I never really thought much about the CD back then or now until Kristian mentioned it. Is it just the high point in the Rockies as you travel east and west? No, it’s so much more than that. The CD, officially the Continental Divide of the Americas (or the Great Divide or the Continental Gulf Divide), extends from the Bering Strait in the Arctic all the way down to the Strait of Magellan, just a long spit, if the wind is right, from Antarctica. Its highest point is Grays Peak in Colorado (14,278 feet) and its lowest is in Nicaragua at the Isthmus of Rivas (47 feet). The divide is a hydrological one, that is, the water drainage basin on the western side flows into the Pacific Ocean and the basin on the eastern side flows, eventually, into the Arctic Ocean or the Atlantic Ocean (some of it via the Gulf of Mexico and Caribbean Sea). Quite geopressive [geologically mind-boggling] I would say.
↑↑↑ Aimless Pseudoscience Babble Basin ↑↑↑
↓↓↓ Shameless Padding Basin ↓↓↓
What’s not nearly as impressive is a movie you’ve never seen (most likely) called, naturally, Continental Divide. This 1981 romcom starred the unlikely pairing of John Belushi and Blair Brown—he a corruption-busting journalist named Ernie Souchak; she Dr. Nell Porter, a scientist doing research on bald eagles. I know, right? Along the never-run-smooth path of true love, Ernie “sprains his back in an accident, is mauled by a mountain lion, and meets an All-American football player who has left civilization and become a mountain man.” Even after they marry at the end, the CD keeps them apart—he returns to his drainage basin (Chicago), she to hers in Wyoming. Although the movie did okay with critics on Rotten Tomatoes (78%), it tanked with viewers (54%), this despite having some having heavy hitters involved like director Michael Apted (Gorky Park, Coal Miner’s Daughter) and screenwriter Lawrence Kasdan (Body Heat, The Big Chill). Perhaps the tagline explains its failure: “When they met they heard bells. And that was just round one.” Thud. Double thud.
In case you didn’t notice (and in case you’re still with me), another form of continental divide previously undocumented just happened here. It’s where the thought line in a blog entry runs in one direction on one side and in a completely different one on the other and never the twain shall meet and nary a point shall be made. We’ll (I’ll) call this the Hydra-illogical Divide (HIDE) because it has way too many heads and makes absolutely no sense.
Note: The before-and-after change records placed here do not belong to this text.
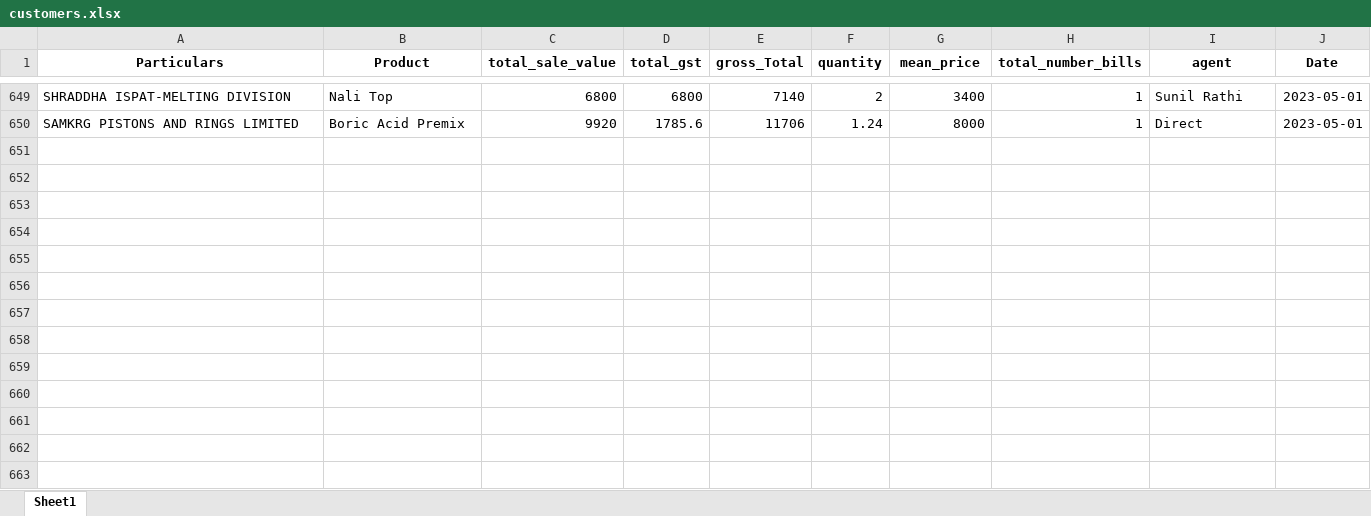
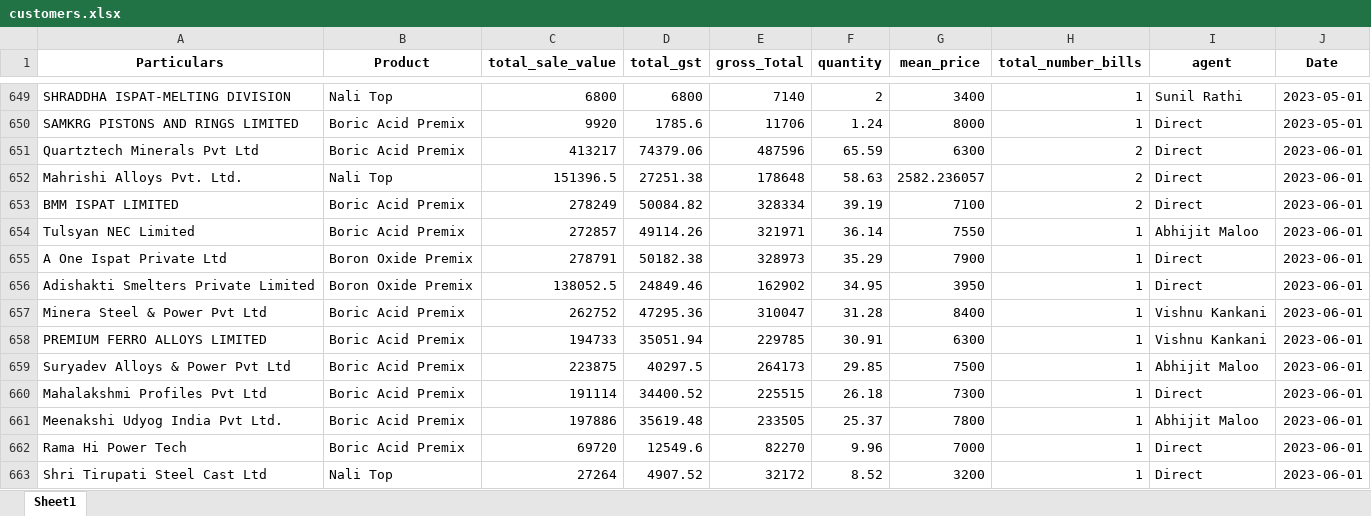
Before and after one commit to obhutara/SalesDashboard, an Excel workbook: src/customers.xlsx, sheet Sheet1, drawn as a sheet; only a part is shown, gaps mark what is left out; values as stored, in another font and other column widths than the file's, no borders; the diff names each change by its address in the sheet, - before the commit and + after, or states it on an @@ line.

Commit message:
updated

```diff
--- a/src/customers.xlsx (sheet Sheet1)
+++ b/src/customers.xlsx (sheet Sheet1)
+row 651: Quartztech Minerals Pvt Ltd | Boric Acid Premix | 413217 | 74379.06 | 487596 | 65.59 | 6300 | 2 | Direct | 2023-06-01
+row 652: Mahrishi Alloys Pvt. Ltd. | Nali Top | 151396.5 | 27251.38 | 178648 | 58.63 | 2582.236057 | 2 | Direct | 2023-06-01
+row 653: BMM ISPAT LIMITED | Boric Acid Premix | 278249 | 50084.82 | 328334 | 39.19 | 7100 | 2 | Direct | 2023-06-01
+row 654: Tulsyan NEC Limited | Boric Acid Premix | 272857 | 49114.26 | 321971 | 36.14 | 7550 | 1 | Abhijit Maloo | 2023-06-01
+row 655: A One Ispat Private Ltd | Boron Oxide Premix | 278791 | 50182.38 | 328973 | 35.29 | 7900 | 1 | Direct | 2023-06-01
+row 656: Adishakti Smelters Private Limited | Boron Oxide Premix | 138052.5 | 24849.46 | 162902 | 34.95 | 3950 | 1 | Direct | 2023-06-01
+row 657: Minera Steel & Power Pvt Ltd | Boric Acid Premix | 262752 | 47295.36 | 310047 | 31.28 | 8400 | 1 | Vishnu Kankani | 2023-06-01
+row 658: PREMIUM FERRO ALLOYS LIMITED | Boric Acid Premix | 194733 | 35051.94 | 229785 | 30.91 | 6300 | 1 | Vishnu Kankani | 2023-06-01
+row 659: Suryadev Alloys & Power Pvt Ltd | Boric Acid Premix | 223875 | 40297.5 | 264173 | 29.85 | 7500 | 1 | Abhijit Maloo | 2023-06-01
+row 660: Mahalakshmi Profiles Pvt Ltd | Boric Acid Premix | 191114 | 34400.52 | 225515 | 26.18 | 7300 | 1 | Direct | 2023-06-01
+row 661: Meenakshi Udyog India Pvt Ltd. | Boric Acid Premix | 197886 | 35619.48 | 233505 | 25.37 | 7800 | 1 | Abhijit Maloo | 2023-06-01
+row 662: Rama Hi Power Tech | Boric Acid Premix | 69720 | 12549.6 | 82270 | 9.96 | 7000 | 1 | Direct | 2023-06-01
+row 663: Shri Tirupati Steel Cast Ltd | Nali Top | 27264 | 4907.52 | 32172 | 8.52 | 3200 | 1 | Direct | 2023-06-01
```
And that, as someone should have said about four paragraphs earlier, is that.
* photosirenthic adjective \foe toe sigh ‘wren thick
1. Having the quality of luring unwary travelers into trouble by presenting an irresistible photo op at the most inopportune times and/or in the most inopportune places.